The theory of the Imperilled Presidency was created by former President of the United States Gerald Ford in contrast to Schlesinger's theory of the Imperial Presidency. The theory suggests that rather than being too powerful, the President does not have enough power to be effective.
[A] principal weakness in the presidency is the inability of the White House to maintain control over the large federal bureaucracy. There is nothing more frustrating for a President than to issue an order to a Cabinet officer, and then find that, when the order gets out in the field, it is totally mutilated.

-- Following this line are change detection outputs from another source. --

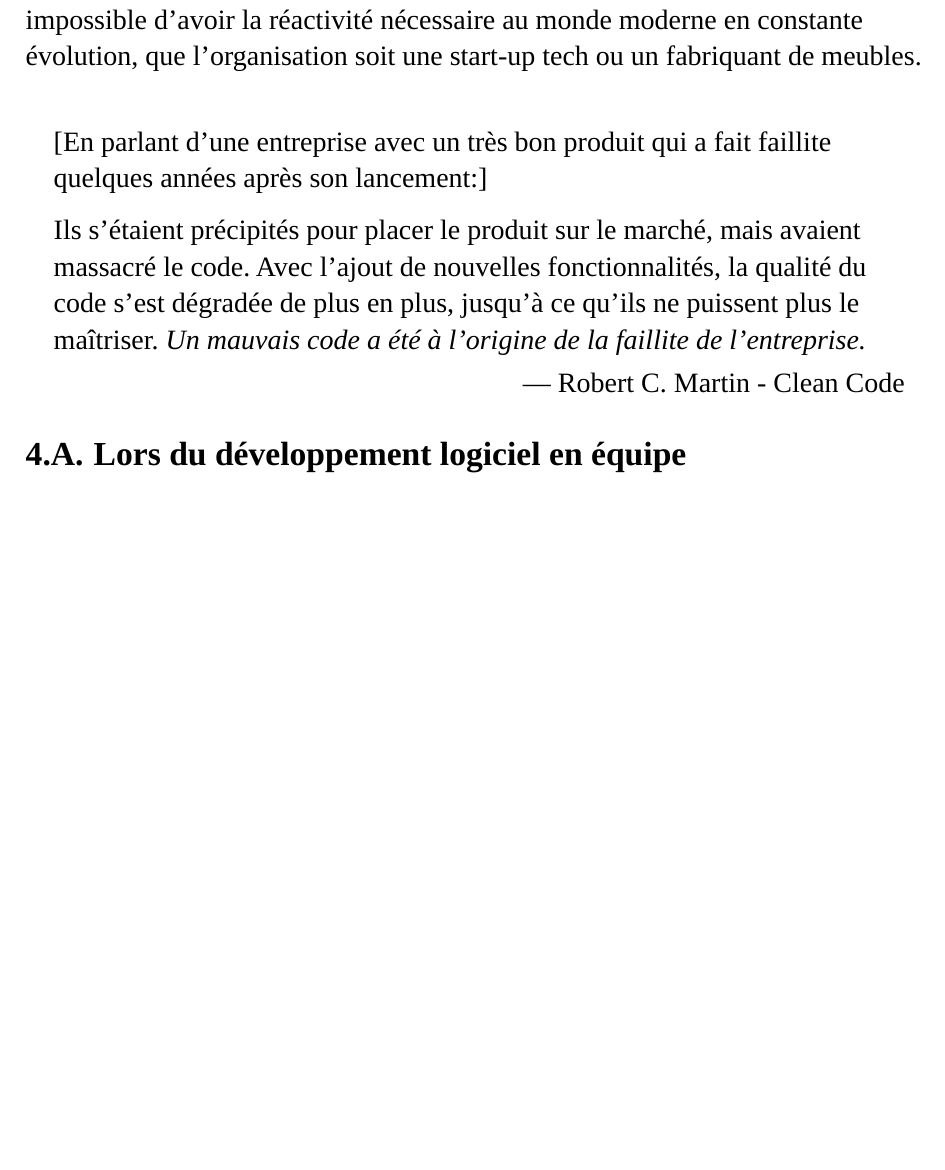
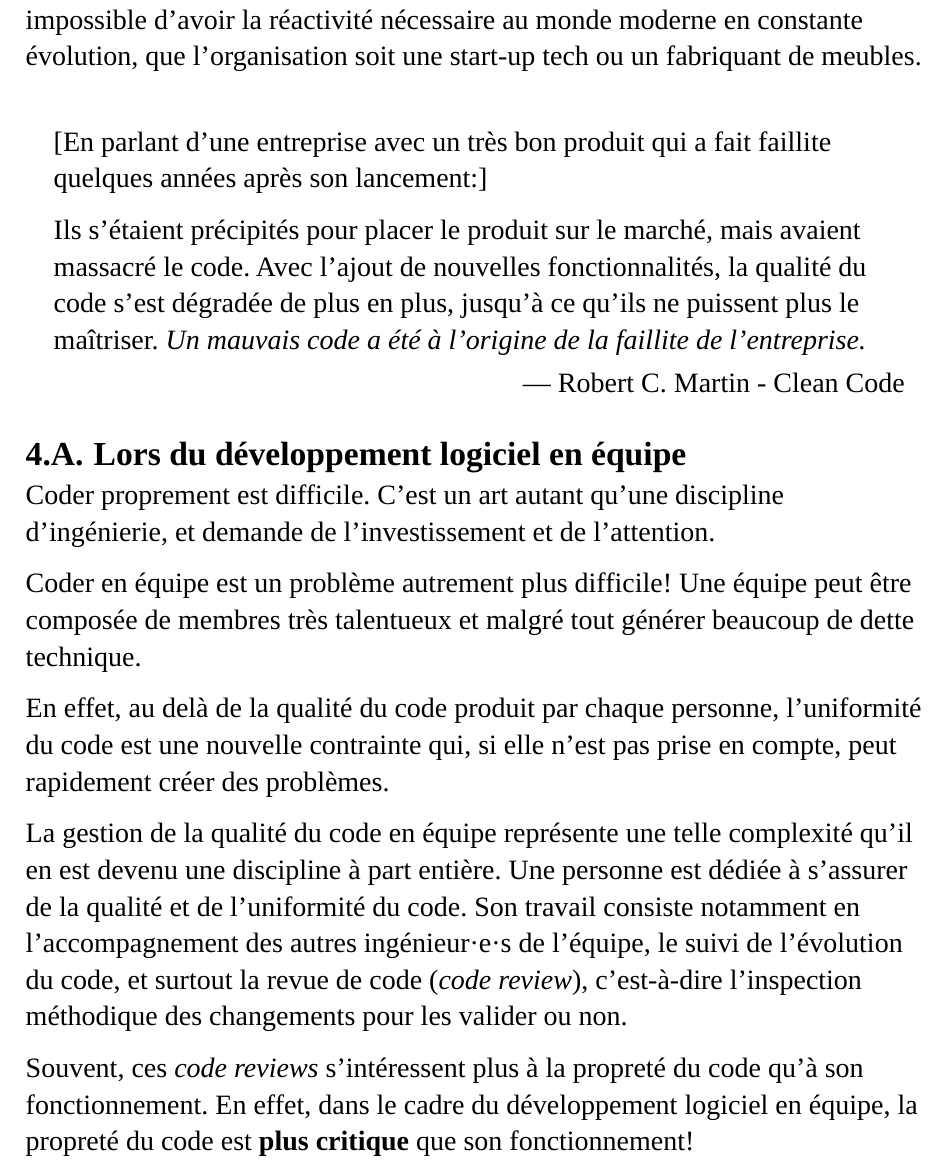
Before and after one commit to paul-ohl/memoire, a Typst document (memoire.typ): part of page 6 of 7 before the commit and part of page 6 of 8 after it, cut so that both start at the same text, the shorter picture padded with empty space. Compiled offline with Typst 0.15.

Commit message:
feat: Chapter 4.1

```diff
--- a/memoire.typ
+++ b/memoire.typ
@@ -199,6 +199,28 @@ meubles.
 
 == Lors du développement logiciel en équipe
 
+Coder proprement est difficile. C'est un art autant qu'une discipline
+d'ingénierie, et demande de l'investissement et de l'attention.
+
+Coder en équipe est un problème autrement plus difficile! Une équipe peut être
+composée de membres très talentueux et malgré tout générer beaucoup de dette
+technique.
+
+En effet, au delà de la qualité du code produit par chaque personne,
+l'uniformité du code est une nouvelle contrainte qui, si elle n'est pas prise en
+compte, peut rapidement créer des problèmes.
+
+La gestion de la qualité du code en équipe représente une telle complexité qu'il
+en est devenu une discipline à part entière. Une personne est dédiée à s'assurer
+de la qualité et de l'uniformité du code. Son travail consiste notamment en
+l'accompagnement des autres ingénieur·e·s de l'équipe, le suivi de l'évolution
+du code, et surtout la revue de code (_code review_), c'est-à-dire l'inspection
+méthodique des changements pour les valider ou non.
+
+Souvent, ces _code reviews_ s'intéressent plus à la propreté du code qu'à son
+fonctionnement. En effet, dans le cadre du développement logiciel en équipe, la
+propreté du code est *plus critique* que son fonctionnement!
+
 == Lors du développement logiciel assisté par IA générative
 
 = De l'importance de la "propreté" du code
```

Since the passing of the War Powers Act in 1973, Presidents have had less control over where they can fight a war. Although technically the President is Commander in Chief of the Armed forces, this act seriously limited his control over foreign policy, where the President always had the most power.